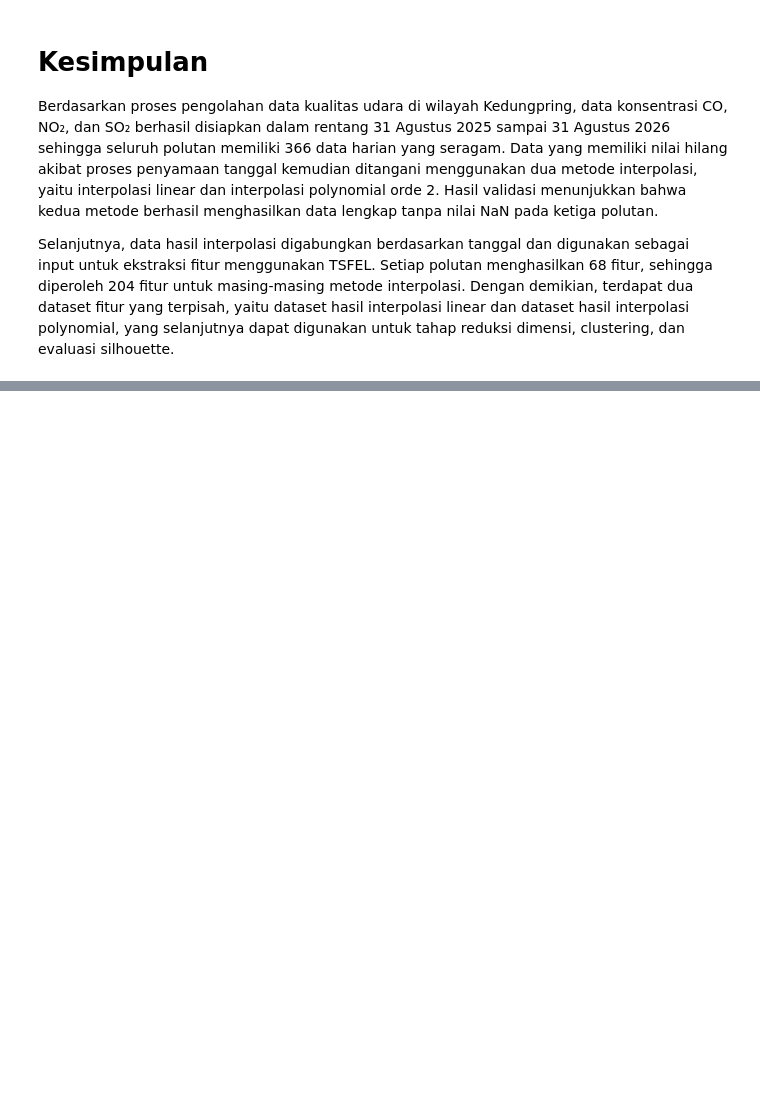
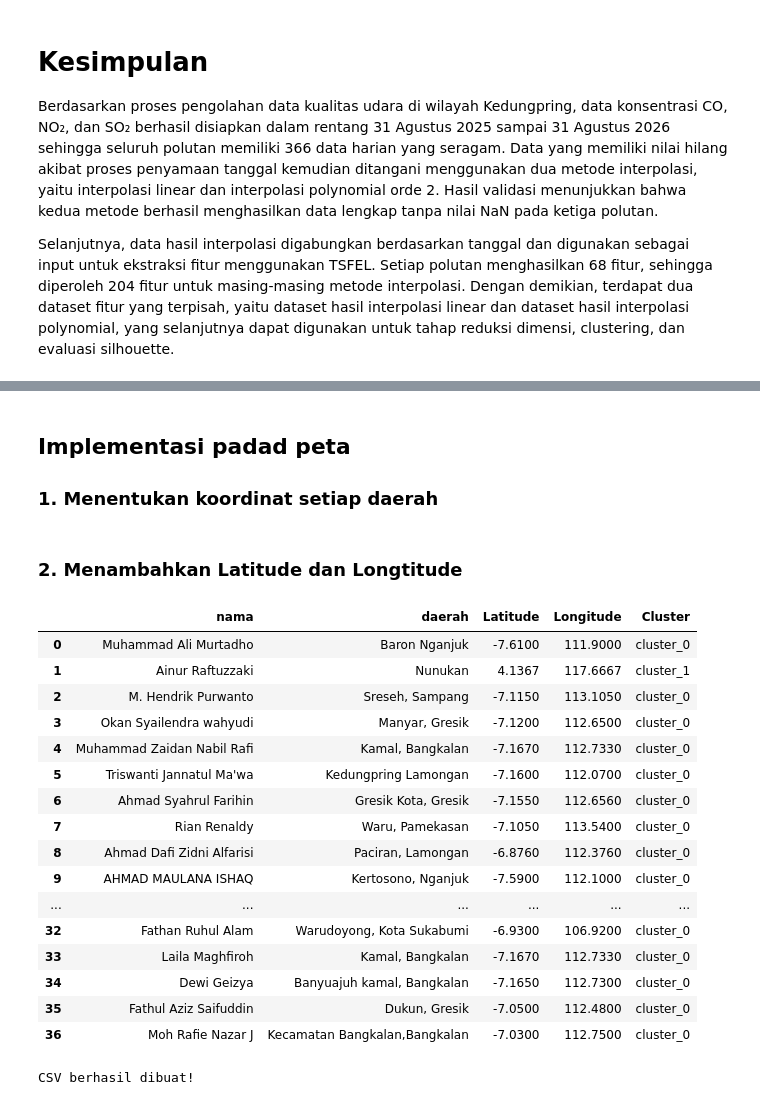
Before and after one commit to TriswantiJannatulMawa/PSD, a Jupyter notebook: _sources/clustering_3polutan.ipynb, the cells around one changed output, grey strips where cells are left out. Drawn from its saved outputs; the diff is of its cells as text; code cells hidden in the pictures; blank space fills up the shorter version.

```diff
--- a/_sources/clustering_3polutan.ipynb
+++ b/_sources/clustering_3polutan.ipynb
@@ -715,3 +715,7 @@ K terbaik = 2, dengan Overall Mean Silhouette = 0,634.
 Artinya, berdasarkan nilai silhouette, pembagian data menjadi 2 cluster memberikan kualitas pemisahan cluster paling baik dibandingkan K lainnya.
 
 Kalau dibandingkan dengan tabel linear sebelumnya, linear K=2 (0,822) juga lebih baik daripada polynomial K=2 (0,634).
+# %% [markdown]
+## Implementasi padad peta
+
+### 1. Menentukan koordinat setiap daerah
@@ -717,0 +762,43 @@ Kalau dibandingkan dengan tabel linear sebelumnya, linear K=2 (0,822) juga lebih
+# %% [markdown]
+### 2. Menambahkan Latitude dan Longtitude
+# %%
+import pandas as pd
+
+df = pd.read_csv("../data/csv/hail_clustering_polynomial.csv")
+
+df["Latitude"] = df["daerah"].map(
+    lambda x: koordinat.get(x, (None, None))[0]
+)
+
+df["Longitude"] = df["daerah"].map(
+    lambda x: koordinat.get(x, (None, None))[1]
+)
+
+df[["nama", "daerah", "Latitude", "Longitude", "Cluster"]]
+# %% [output]
+|  | nama | daerah | Latitude | Longitude | Cluster |
+| 0 | Muhammad Ali Murtadho | Baron Nganjuk | -7.6100 | 111.9000 | cluster_0 |
+| 1 | Ainur Raftuzzaki | Nunukan | 4.1367 | 117.6667 | cluster_1 |
+| 2 | M. Hendrik Purwanto | Sreseh, Sampang | -7.1150 | 113.1050 | cluster_0 |
+| 3 | Okan Syailendra wahyudi | Manyar, Gresik | -7.1200 | 112.6500 | cluster_0 |
+| 4 | Muhammad Zaidan Nabil Rafi | Kamal, Bangkalan | -7.1670 | 112.7330 | cluster_0 |
+| 5 | Triswanti Jannatul Ma'wa | Kedungpring Lamongan | -7.1600 | 112.0700 | cluster_0 |
+| 6 | Ahmad Syahrul Farihin | Gresik Kota, Gresik | -7.1550 | 112.6560 | cluster_0 |
+| 7 | Rian Renaldy | Waru, Pamekasan | -7.1050 | 113.5400 | cluster_0 |
+| 8 | Ahmad Dafi Zidni Alfarisi | Paciran, Lamongan | -6.8760 | 112.3760 | cluster_0 |
+| 9 | AHMAD MAULANA ISHAQ | Kertosono, Nganjuk | -7.5900 | 112.1000 | cluster_0 |
+| ... | ... | ... | ... | ... | ... |
+| 32 | Fathan Ruhul Alam | Warudoyong, Kota Sukabumi | -6.9300 | 106.9200 | cluster_0 |
+| 33 | Laila Maghfiroh | Kamal, Bangkalan | -7.1670 | 112.7330 | cluster_0 |
+| 34 | Dewi Geizya | Banyuajuh kamal, Bangkalan | -7.1650 | 112.7300 | cluster_0 |
+| 35 | Fathul Aziz Saifuddin | Dukun, Gresik | -7.0500 | 112.4800 | cluster_0 |
+| 36 | Moh Rafie Nazar J | Kecamatan Bangkalan,Bangkalan | -7.0300 | 112.7500 | cluster_0 |
+# %%
+df.to_csv(
+    "hasil_clustering_dengan_koordinat_ply.csv",
+    index=False
+)
+
+print("CSV berhasil dibuat!")
+# %% [output]
+CSV berhasil dibuat!
```
Also changed, not shown: parts of 7 cells of this notebook, 4 other files.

========================================================================

- Task to complete -
What is needed is an exact output of the records above, with every picture left out.

- Final answer -
Before and after one commit to TriswantiJannatulMawa/PSD, a Jupyter notebook: _sources/clustering_3polutan.ipynb, the cells around one changed output, grey strips where cells are left out. Drawn from its saved outputs; the diff is of its cells as text; code cells hidden in the pictures; blank space fills up the shorter version.

```diff
--- a/_sources/clustering_3polutan.ipynb
+++ b/_sources/clustering_3polutan.ipynb
@@ -715,3 +715,7 @@ K terbaik = 2, dengan Overall Mean Silhouette = 0,634.
 Artinya, berdasarkan nilai silhouette, pembagian data menjadi 2 cluster memberikan kualitas pemisahan cluster paling baik dibandingkan K lainnya.
 
 Kalau dibandingkan dengan tabel linear sebelumnya, linear K=2 (0,822) juga lebih baik daripada polynomial K=2 (0,634).
+# %% [markdown]
+## Implementasi padad peta
+
+### 1. Menentukan koordinat setiap daerah
@@ -717,0 +762,43 @@ Kalau dibandingkan dengan tabel linear sebelumnya, linear K=2 (0,822) juga lebih
+# %% [markdown]
+### 2. Menambahkan Latitude dan Longtitude
+# %%
+import pandas as pd
+
+df = pd.read_csv("../data/csv/hail_clustering_polynomial.csv")
+
+df["Latitude"] = df["daerah"].map(
+    lambda x: koordinat.get(x, (None, None))[0]
+)
+
+df["Longitude"] = df["daerah"].map(
+    lambda x: koordinat.get(x, (None, None))[1]
+)
+
+df[["nama", "daerah", "Latitude", "Longitude", "Cluster"]]
+# %% [output]
+|  | nama | daerah | Latitude | Longitude | Cluster |
+| 0 | Muhammad Ali Murtadho | Baron Nganjuk | -7.6100 | 111.9000 | cluster_0 |
+| 1 | Ainur Raftuzzaki | Nunukan | 4.1367 | 117.6667 | cluster_1 |
+| 2 | M. Hendrik Purwanto | Sreseh, Sampang | -7.1150 | 113.1050 | cluster_0 |
+| 3 | Okan Syailendra wahyudi | Manyar, Gresik | -7.1200 | 112.6500 | cluster_0 |
+| 4 | Muhammad Zaidan Nabil Rafi | Kamal, Bangkalan | -7.1670 | 112.7330 | cluster_0 |
+| 5 | Triswanti Jannatul Ma'wa | Kedungpring Lamongan | -7.1600 | 112.0700 | cluster_0 |
+| 6 | Ahmad Syahrul Farihin | Gresik Kota, Gresik | -7.1550 | 112.6560 | cluster_0 |
+| 7 | Rian Renaldy | Waru, Pamekasan | -7.1050 | 113.5400 | cluster_0 |
+| 8 | Ahmad Dafi Zidni Alfarisi | Paciran, Lamongan | -6.8760 | 112.3760 | cluster_0 |
+| 9 | AHMAD MAULANA ISHAQ | Kertosono, Nganjuk | -7.5900 | 112.1000 | cluster_0 |
+| ... | ... | ... | ... | ... | ... |
+| 32 | Fathan Ruhul Alam | Warudoyong, Kota Sukabumi | -6.9300 | 106.9200 | cluster_0 |
+| 33 | Laila Maghfiroh | Kamal, Bangkalan | -7.1670 | 112.7330 | cluster_0 |
+| 34 | Dewi Geizya | Banyuajuh kamal, Bangkalan | -7.1650 | 112.7300 | cluster_0 |
+| 35 | Fathul Aziz Saifuddin | Dukun, Gresik | -7.0500 | 112.4800 | cluster_0 |
+| 36 | Moh Rafie Nazar J | Kecamatan Bangkalan,Bangkalan | -7.0300 | 112.7500 | cluster_0 |
+# %%
+df.to_csv(
+    "hasil_clustering_dengan_koordinat_ply.csv",
+    index=False
+)
+
+print("CSV berhasil dibuat!")
+# %% [output]
+CSV berhasil dibuat!
```
Also changed, not shown: parts of 7 cells of this notebook, 4 other files.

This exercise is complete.